## What this task involves:
Would you give the listing again exactly as written, minus its pictures?

## Data for this task:

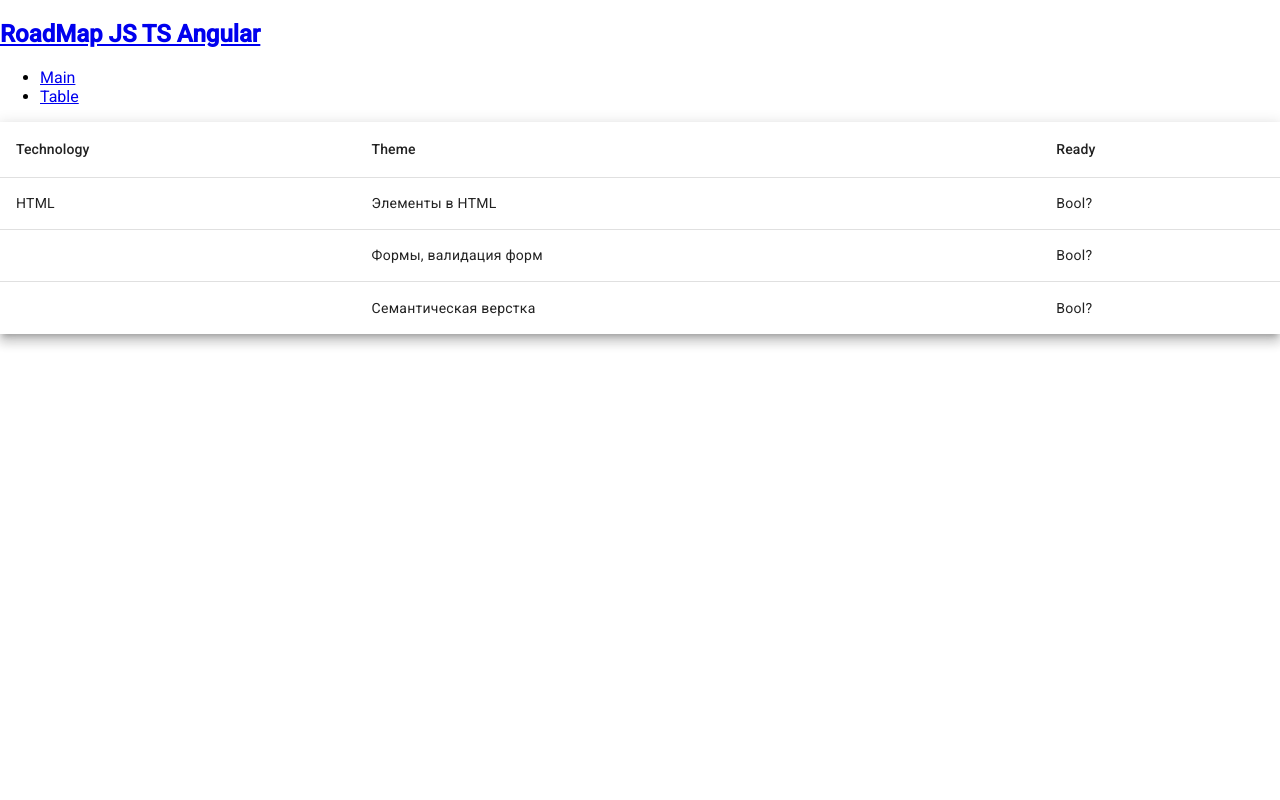
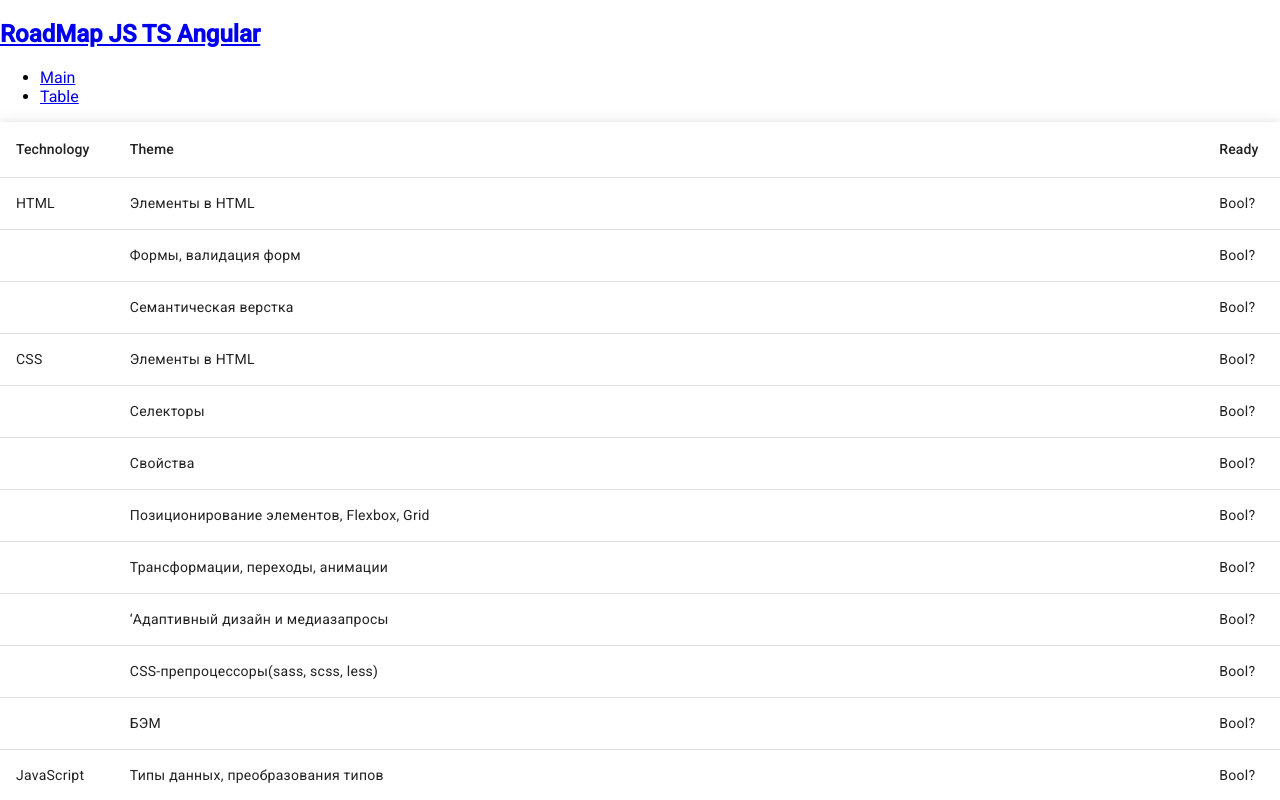
Before and after one commit to mrrsmth/road, an Angular app: page /table in a window 1280 px wide. Shown: the top 800 px of the page. Built offline with nearby package versions, Linux system fonts and the light colour scheme.

Commit message:
edit table

```diff
--- a/src/app/interface/table-html.ts
+++ b/src/app/interface/table.ts
@@ -1,4 +1,4 @@
-export interface TableHtml {
+export interface Table {
     technology: string;
     theme: string;
     ready: string;
--- a/src/app/pages/table/table.component.html
+++ b/src/app/pages/table/table.component.html
@@ -1,5 +1,4 @@
-<!-- Html table -->
-<table mat-table [dataSource]="tableHtml" class="mat-elevation-z8 demo-table">
+<table mat-table [dataSource]="roadmapTable" class="mat-elevation-z8">
   <ng-container matColumnDef="technology">
     <th mat-header-cell *matHeaderCellDef>Technology</th>
     <td mat-cell *matCellDef="let element">{{ element.technology }}</td>
@@ -15,6 +14,6 @@
     <td mat-cell *matCellDef="let element">{{ element.ready }}</td>
   </ng-container>
 
-  <tr mat-header-row *matHeaderRowDef="headerTableHtml"></tr>
-  <tr mat-row *matRowDef="let row; columns: headerTableHtml"></tr>
+  <tr mat-header-row *matHeaderRowDef="headerRoadMapTable"></tr>
+  <tr mat-row *matRowDef="let row; columns: headerRoadMapTable"></tr>
 </table>
--- a/src/app/pages/table/table.component.scss
+++ b/src/app/pages/table/table.component.scss
@@ -1,3 +1,3 @@
 table {
-    width: 80%;
+    width: 50%;
   }
--- a/src/app/pages/table/table.component.ts
+++ b/src/app/pages/table/table.component.ts
@@ -1,11 +1,5 @@
 import { Component } from '@angular/core';
-import { TableHtml } from 'src/app/interface/table-html';
-
-const tableHtml: TableHtml[] = [
-  { technology: 'HTML', theme: 'Элементы в HTML', ready: 'Bool?'},
-  { technology: '', theme: 'Формы, валидация форм', ready: 'Bool?'},
-  { technology: '', theme: 'Семантическая верстка', ready: 'Bool?'},
-];
+import { Table } from 'src/app/interface/table';
 
 @Component({
   selector: 'app-table',
@@ -13,6 +7,41 @@
   styleUrls: ['./table.component.scss']
 })
 export class TableComponent {
-  headerTableHtml: string[] = ['technology', 'theme', 'ready'];
-  tableHtml = tableHtml;
+  headerRoadMapTable: string[] = ['technology', 'theme', 'ready'];
+
+  roadmapTable: Table[] = [
+    { technology: 'HTML', theme: 'Элементы в HTML', ready: 'Bool?'},
+    { technology: '', theme: 'Формы, валидация форм', ready: 'Bool?'},
+    { technology: '', theme: 'Семантическая верстка', ready: 'Bool?'},
+    { technology: 'CSS', theme: 'Элементы в HTML', ready: 'Bool?'},
+    { technology: '', theme: 'Селекторы', ready: 'Bool?'},
+    { technology: '', theme: 'Свойства', ready: 'Bool?'},
+    { technology: '', theme: 'Позиционирование элементов, Flexbox, Grid', ready: 'Bool?'},
+    { technology: '', theme: 'Трансформации, переходы, анимации', ready: 'Bool?'},
+    { technology: '', theme: '‘Адаптивный дизайн и медиазапросы', ready: 'Bool?'},
+    { technology: '', theme: 'СSS-препроцессоры(sass, scss, less)', ready: 'Bool?'},
+    { technology: '', theme: 'БЭМ', ready: 'Bool?'},
+    { technology: 'JavaScript', theme: 'Типы данных, преобразования типов', ready: 'Bool?'},
+    { technology: '', theme: 'Условное ветвление, логические операторы, циклы', ready: 'Bool?'},
+    { technology: '', theme: 'Функции, функциональные выражения, стрелочные функции, поднятие', ready: 'Bool?'},
+    { technology: '', theme: 'Замыкание, IIFE', ready: 'Bool?'},
+    { technology: '', theme: 'Строки, шаблонные строки, регулярные выражения', ready: 'Bool?'},
+    { technology: '', theme: 'Массивы, методы массивов, перебор массивов', ready: 'Bool?'},
+    { technology: '', theme: 'Объекты, методы объектов, сравнение объектов, ссылки', ready: 'Bool?'},
+    { technology: '', theme: 'Классы, наследование, статические свойства и методы, защищенные свойства и методы', ready: 'Bool?'},
+    { technology: '', theme: 'Колбэки, промисы, обработка ошибок, микротаски, азупс/амаи, event loop', ready: 'Bool?'},
+    { technology: '', theme: 'Взаимодействие DOM (создание, добавление, изменение и удаление элементов веб-станиць), браузерные события, распространение событий', ready: 'Bool?'},
+    { technology: '', theme: 'Хранение данных - сооке, session storage, local storage', ready: 'Bool?'},
+    { technology: '', theme: 'Дебаг в Chrome DevTools', ready: 'Bool?'},
+    { technology: '', theme: 'XMLHttpRequest, FetchApi, WebSocket', ready: 'Bool?'},
+  ];
+
 }
+// `Дебаггингв Сьготе ОечТос 5
+
+// основы п, стопе, сот, ри, рузв, пегде, 1115
+
+// Внесение исправлений/изменений - гебазе, снепу-реК, заиазв
+// Разрешение конфликтов
+
+// Использование какого либо 61
```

## Task solution:
Before and after one commit to mrrsmth/road, an Angular app: page /table in a window 1280 px wide. Shown: the top 800 px of the page. Built offline with nearby package versions, Linux system fonts and the light colour scheme.

Commit message:
edit table

```diff
--- a/src/app/interface/table-html.ts
+++ b/src/app/interface/table.ts
@@ -1,4 +1,4 @@
-export interface TableHtml {
+export interface Table {
     technology: string;
     theme: string;
     ready: string;
--- a/src/app/pages/table/table.component.html
+++ b/src/app/pages/table/table.component.html
@@ -1,5 +1,4 @@
-<!-- Html table -->
-<table mat-table [dataSource]="tableHtml" class="mat-elevation-z8 demo-table">
+<table mat-table [dataSource]="roadmapTable" class="mat-elevation-z8">
   <ng-container matColumnDef="technology">
     <th mat-header-cell *matHeaderCellDef>Technology</th>
     <td mat-cell *matCellDef="let element">{{ element.technology }}</td>
@@ -15,6 +14,6 @@
     <td mat-cell *matCellDef="let element">{{ element.ready }}</td>
   </ng-container>
 
-  <tr mat-header-row *matHeaderRowDef="headerTableHtml"></tr>
-  <tr mat-row *matRowDef="let row; columns: headerTableHtml"></tr>
+  <tr mat-header-row *matHeaderRowDef="headerRoadMapTable"></tr>
+  <tr mat-row *matRowDef="let row; columns: headerRoadMapTable"></tr>
 </table>
--- a/src/app/pages/table/table.component.scss
+++ b/src/app/pages/table/table.component.scss
@@ -1,3 +1,3 @@
 table {
-    width: 80%;
+    width: 50%;
   }
--- a/src/app/pages/table/table.component.ts
+++ b/src/app/pages/table/table.component.ts
@@ -1,11 +1,5 @@
 import { Component } from '@angular/core';
-import { TableHtml } from 'src/app/interface/table-html';
-
-const tableHtml: TableHtml[] = [
-  { technology: 'HTML', theme: 'Элементы в HTML', ready: 'Bool?'},
-  { technology: '', theme: 'Формы, валидация форм', ready: 'Bool?'},
-  { technology: '', theme: 'Семантическая верстка', ready: 'Bool?'},
-];
+import { Table } from 'src/app/interface/table';
 
 @Component({
   selector: 'app-table',
@@ -13,6 +7,41 @@
   styleUrls: ['./table.component.scss']
 })
 export class TableComponent {
-  headerTableHtml: string[] = ['technology', 'theme', 'ready'];
-  tableHtml = tableHtml;
+  headerRoadMapTable: string[] = ['technology', 'theme', 'ready'];
+
+  roadmapTable: Table[] = [
+    { technology: 'HTML', theme: 'Элементы в HTML', ready: 'Bool?'},
+    { technology: '', theme: 'Формы, валидация форм', ready: 'Bool?'},
+    { technology: '', theme: 'Семантическая верстка', ready: 'Bool?'},
+    { technology: 'CSS', theme: 'Элементы в HTML', ready: 'Bool?'},
+    { technology: '', theme: 'Селекторы', ready: 'Bool?'},
+    { technology: '', theme: 'Свойства', ready: 'Bool?'},
+    { technology: '', theme: 'Позиционирование элементов, Flexbox, Grid', ready: 'Bool?'},
+    { technology: '', theme: 'Трансформации, переходы, анимации', ready: 'Bool?'},
+    { technology: '', theme: '‘Адаптивный дизайн и медиазапросы', ready: 'Bool?'},
+    { technology: '', theme: 'СSS-препроцессоры(sass, scss, less)', ready: 'Bool?'},
+    { technology: '', theme: 'БЭМ', ready: 'Bool?'},
+    { technology: 'JavaScript', theme: 'Типы данных, преобразования типов', ready: 'Bool?'},
+    { technology: '', theme: 'Условное ветвление, логические операторы, циклы', ready: 'Bool?'},
+    { technology: '', theme: 'Функции, функциональные выражения, стрелочные функции, поднятие', ready: 'Bool?'},
+    { technology: '', theme: 'Замыкание, IIFE', ready: 'Bool?'},
+    { technology: '', theme: 'Строки, шаблонные строки, регулярные выражения', ready: 'Bool?'},
+    { technology: '', theme: 'Массивы, методы массивов, перебор массивов', ready: 'Bool?'},
+    { technology: '', theme: 'Объекты, методы объектов, сравнение объектов, ссылки', ready: 'Bool?'},
+    { technology: '', theme: 'Классы, наследование, статические свойства и методы, защищенные свойства и методы', ready: 'Bool?'},
+    { technology: '', theme: 'Колбэки, промисы, обработка ошибок, микротаски, азупс/амаи, event loop', ready: 'Bool?'},
+    { technology: '', theme: 'Взаимодействие DOM (создание, добавление, изменение и удаление элементов веб-станиць), браузерные события, распространение событий', ready: 'Bool?'},
+    { technology: '', theme: 'Хранение данных - сооке, session storage, local storage', ready: 'Bool?'},
+    { technology: '', theme: 'Дебаг в Chrome DevTools', ready: 'Bool?'},
+    { technology: '', theme: 'XMLHttpRequest, FetchApi, WebSocket', ready: 'Bool?'},
+  ];
+
 }
+// `Дебаггингв Сьготе ОечТос 5
+
+// основы п, стопе, сот, ри, рузв, пегде, 1115
+
+// Внесение исправлений/изменений - гебазе, снепу-реК, заиазв
+// Разрешение конфликтов
+
+// Использование какого либо 61
```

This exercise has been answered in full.